Personally, I have taken the conservative approach and have limited my mileage to 25-35 miles a week, with most of the runs at the comfortable effort level, not a certain pace. Once or twice a week, I do a comfortably hard run, but very little running at harder paces. Also, I have limited my longer runs to 6-8 miles. Could I do more – sure, but at this point, I want to be healthy more than I want to increase my speed or mileage.
When I decide it is time to increase my base mileage I can do it intelligently and still be healthy.
Having Fun – Now is a great opportunity to simply let our running become fun again. How many of us take our running so seriously that we forget that for most of us running is not our day job and we need to look closer at why we run.

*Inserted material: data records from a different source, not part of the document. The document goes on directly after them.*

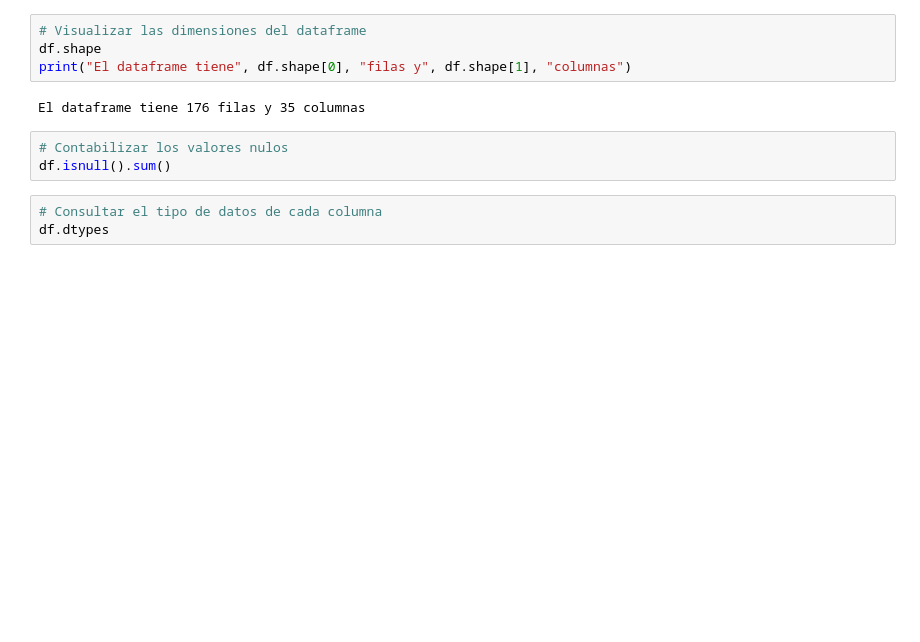
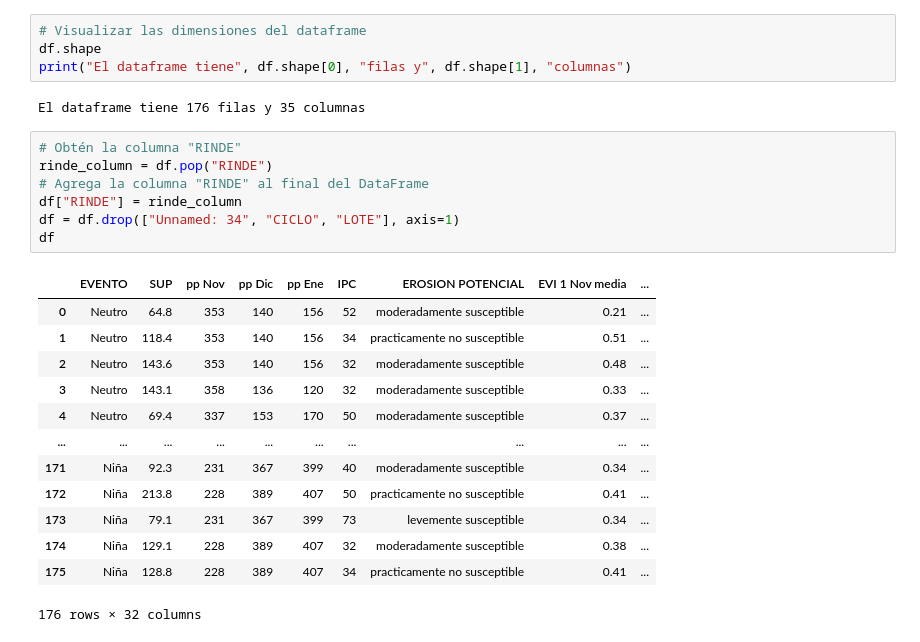
Before and after one commit to noelibaeza/FINAL_DIPLOMATURA, a Jupyter notebook: trabajo_final.ipynb, the cells around one changed output. Saved outputs shown, nothing was run; the diff lists cells and outputs as text; blank space fills up the shorter version.

```diff
--- a/trabajo_final.ipynb
+++ b/trabajo_final.ipynb
@@ -29,9 +43,24 @@ df.shape
 print("El dataframe tiene", df.shape[0], "filas y", df.shape[1], "columnas")
 # %% [output]
 El dataframe tiene 176 filas y 35 columnas
-# %%
-# Contabilizar los valores nulos
-df.isnull().sum()
-# %%
-# Consultar el tipo de datos de cada columna
-df.dtypes
+# %%
+# Obtén la columna "RINDE"
+rinde_column = df.pop("RINDE")
+# Agrega la columna "RINDE" al final del DataFrame
+df["RINDE"] = rinde_column
+df = df.drop(["Unnamed: 34", "CICLO", "LOTE"], axis=1)
+df
+# %% [output]
+|  | EVENTO | SUP | pp Nov | pp Dic | pp Ene | IPC | EROSION POTENCIAL | EVI 1 Nov media | ... |
+| 0 | Neutro | 64.8 | 353 | 140 | 156 | 52 | moderadamente susceptible | 0.21 | ... |
+| 1 | Neutro | 118.4 | 353 | 140 | 156 | 34 | practicamente no susceptible | 0.51 | ... |
+| 2 | Neutro | 143.6 | 353 | 140 | 156 | 32 | moderadamente susceptible | 0.48 | ... |
+| 3 | Neutro | 143.1 | 358 | 136 | 120 | 32 | moderadamente susceptible | 0.33 | ... |
+| 4 | Neutro | 69.4 | 337 | 153 | 170 | 50 | moderadamente susceptible | 0.37 | ... |
+| ... | ... | ... | ... | ... | ... | ... | ... | ... | ... |
+| 171 | Niña | 92.3 | 231 | 367 | 399 | 40 | moderadamente susceptible | 0.34 | ... |
+| 172 | Niña | 213.8 | 228 | 389 | 407 | 50 | practicamente no susceptible | 0.41 | ... |
+| 173 | Niña | 79.1 | 231 | 367 | 399 | 73 | levemente susceptible | 0.34 | ... |
+| 174 | Niña | 129.1 | 228 | 389 | 407 | 32 | moderadamente susceptible | 0.38 | ... |
+| 175 | Niña | 128.8 | 228 | 389 | 407 | 34 | practicamente no susceptible | 0.41 | ... |
+176 rows × 32 columns
```
Also changed, not shown: parts of 31 cells of this notebook.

Many of us need to make changes to make running a more positive part of our lives. We plan, tinker, read about, study our training logs for trends, pour over graphs, charts and summaries of our recent efforts and we forget that our running is supposed to be something we enjoy…yeah fun, not yet another stressor in our lives.
Think about it, when was the last time you were out on a run where you stopped, looked around and thought to yourself “How lucky I am to be out doing this thing that I love!” Then laughed out loud at yourself and sheepishly looked around quickly to see who saw you laughing. Even if someone was looking at you with one of those WTFO looks, it still felt great to think how lucky we are to be able to run
Watch children run. They do not run hunched over, their faces grim and focused on the ground in front of them as they gasp for air – you know like the guy in the photo below.
They run with joy, giggles and abandonment that we have forgotten. Their heads are up, big grins and lots of laughter and yes, they do suddenly stop to look at the butterfly flitting around their heads or the thing crawling around on the grass. Maybe we need to lighten up and find some of that joy in our running and make running fun again.
Change up where you run if you can. Run someplace new, a different course. If you primarily run on the roads, maybe attempting some easier trails, barefoot strides on grass, running at different times of the day, doing a scavenger hunt while running, stopping to take photos of odd, unusual or stunningly gorgeous scenes that you will see. There are many things that we can do while we are running to make it seem less like drudgery and more fun.
No, it does not always mean to be plugged into your music playlist either, it might be time to listen to nature’s music.
The reality is that
Runners run for many reasons and having the motivation of an upcoming race is great, however, not being able to race is not the end of our running journey, despite what some might think or say. We are part of a larger running community that supports and helps each other with our running and often beyond running.
At some point the pandemic will be under control enough so that racing and our training for those goals we have will return, but until it does we can keep running and smile more. Remember to stop in the middle of a run to smell the roses and then look around thinking about the idea that “I get to run, versus I have to run” and yes, running can be fun.
If it has been a while since you thought about why you run and if you enjoy your running, you might want to think about what running really means to you. Running should not be another chore that we dread simply to get ready for another race – a means to an end.
Who knows maybe you will be like me and get to train for that super double-secret race too.
However, no matter what happens, I will smile more often while I get to run.
Stay safe and be well